WORK INSTRUCTION:
Return all the data below as it stands, minus the pictures.

SOURCE MATERIAL:
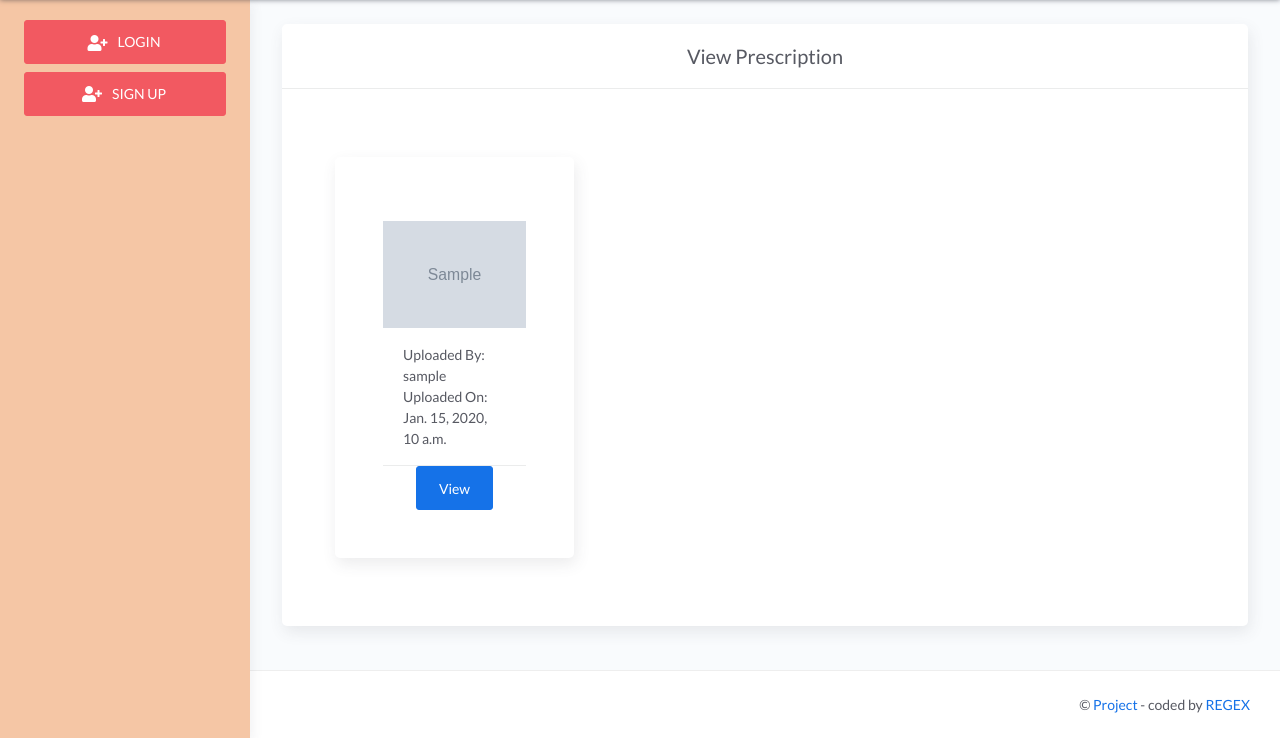
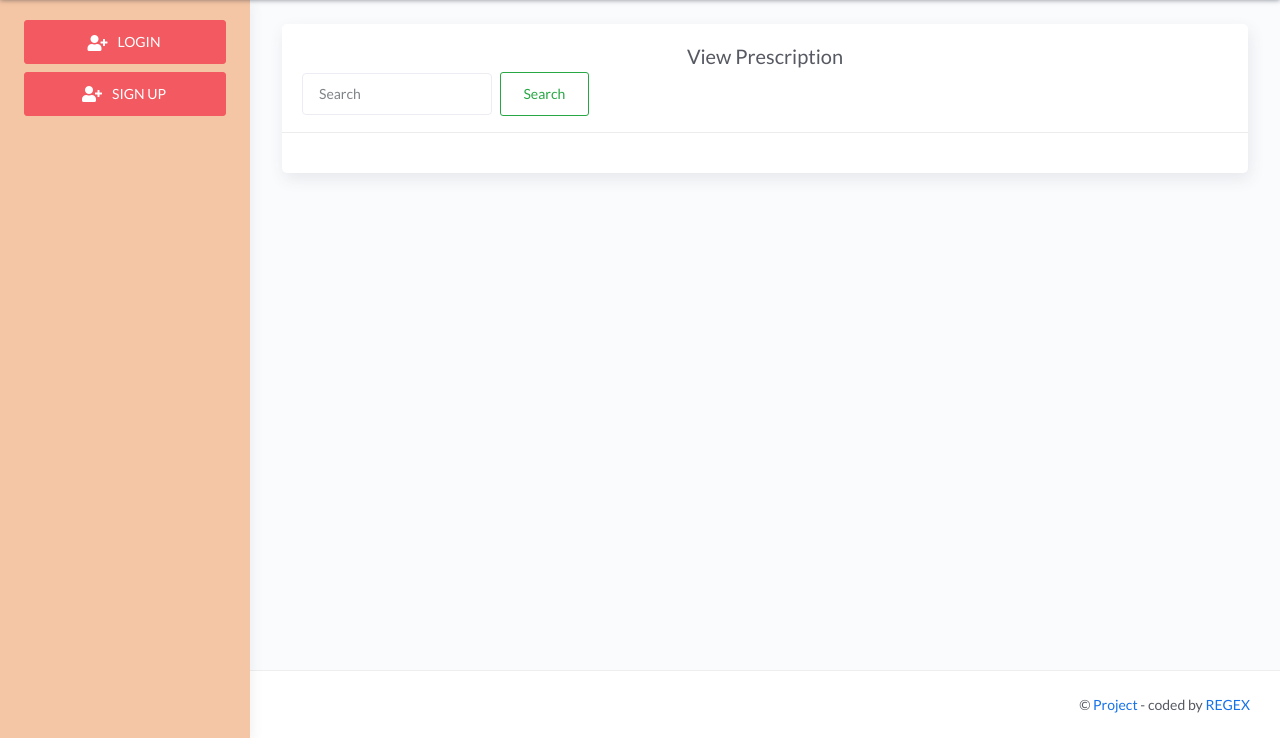
Before and after one commit to adityarajsahu/Medecoder, a Django app: template templates/pages/viewPrescription.html in a window 1280 px wide. Shown: the part 62-800 px from the top of the page. Run offline with Django 4.2, Linux system fonts and the light colour scheme; the template is opened without the code that fills it: most values are stand-ins (such as "Sample title", 1, 10 or a date in 2020); grey boxes marked "Sample" are stand-in pictures; data that the repository does not hold is empty; some libraries are stand-ins or nearby versions.

Commit message:
search feature added

```diff
--- a/prescription/views.py
+++ b/prescription/views.py
@@ -46,8 +46,11 @@ def uploadPrescription(request):
 def viewPrescription(request):
 
     if request.user.is_authenticated:
+        search = request.POST.get('search','')
+
         data = {
             'prescriptions' : Prescription.objects.all(),
+            'searched' : search
         }
         return render(request, 'pages/viewPrescription.html', context=data)
     else:
@@ -58,6 +61,7 @@ digitised_prescriptionPdf_dir ='DigitizedPrescriptionPdf/'
 
 def visualizeAnnotation(request, prescription_id):
     if request.user.is_authenticated:
+
         annotations = None
         prescription = Prescription.objects.get(id=prescription_id)
         annotations = prescription.annotation
--- a/templates/pages/viewPrescription.html
+++ b/templates/pages/viewPrescription.html
@@ -14,11 +14,15 @@
           <div class="card">
             <div class="card-header text-center">
               <h4 class="card-title">View Prescription</h4>
+              <form class="form-inline" action="/viewPrescription/" method="post">
+              {% csrf_token %}
+                <input class="form-control mr-sm-2" type="search" name="search" placeholder="Search" aria-label="Search">
+                <button class="btn btn-outline-success my-2 my-sm-0" type="submit">Search</button>
+              </form>
             </div>
-
             <div class="card-body row">
-
               {% for prescription in prescriptions %}
+                {% if prescription.uploaded_by.username == searched %}
                 <div class="card col-md-3 p-5 m-5">
                   <div class="card-img mt-3">
                     <img width="100%" alt="prescription_img" src="{{prescription.image.url}}">
@@ -31,6 +35,7 @@
                     <button class="btn btn-primary">View</button>
                   </a>
                 </div>
+                {% endif %}
               {% endfor %}
             </div>
           </div>
```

RESPONSE TO THIS EXERCISE:
Before and after one commit to adityarajsahu/Medecoder, a Django app: template templates/pages/viewPrescription.html in a window 1280 px wide. Shown: the part 62-800 px from the top of the page. Run offline with Django 4.2, Linux system fonts and the light colour scheme; the template is opened without the code that fills it: most values are stand-ins (such as "Sample title", 1, 10 or a date in 2020); grey boxes marked "Sample" are stand-in pictures; data that the repository does not hold is empty; some libraries are stand-ins or nearby versions.

Commit message:
search feature added

```diff
--- a/prescription/views.py
+++ b/prescription/views.py
@@ -46,8 +46,11 @@ def uploadPrescription(request):
 def viewPrescription(request):
 
     if request.user.is_authenticated:
+        search = request.POST.get('search','')
+
         data = {
             'prescriptions' : Prescription.objects.all(),
+            'searched' : search
         }
         return render(request, 'pages/viewPrescription.html', context=data)
     else:
@@ -58,6 +61,7 @@ digitised_prescriptionPdf_dir ='DigitizedPrescriptionPdf/'
 
 def visualizeAnnotation(request, prescription_id):
     if request.user.is_authenticated:
+
         annotations = None
         prescription = Prescription.objects.get(id=prescription_id)
         annotations = prescription.annotation
--- a/templates/pages/viewPrescription.html
+++ b/templates/pages/viewPrescription.html
@@ -14,11 +14,15 @@
           <div class="card">
             <div class="card-header text-center">
               <h4 class="card-title">View Prescription</h4>
+              <form class="form-inline" action="/viewPrescription/" method="post">
+              {% csrf_token %}
+                <input class="form-control mr-sm-2" type="search" name="search" placeholder="Search" aria-label="Search">
+                <button class="btn btn-outline-success my-2 my-sm-0" type="submit">Search</button>
+              </form>
             </div>
-
             <div class="card-body row">
-
               {% for prescription in prescriptions %}
+                {% if prescription.uploaded_by.username == searched %}
                 <div class="card col-md-3 p-5 m-5">
                   <div class="card-img mt-3">
                     <img width="100%" alt="prescription_img" src="{{prescription.image.url}}">
@@ -31,6 +35,7 @@
                     <button class="btn btn-primary">View</button>
                   </a>
                 </div>
+                {% endif %}
               {% endfor %}
             </div>
           </div>
```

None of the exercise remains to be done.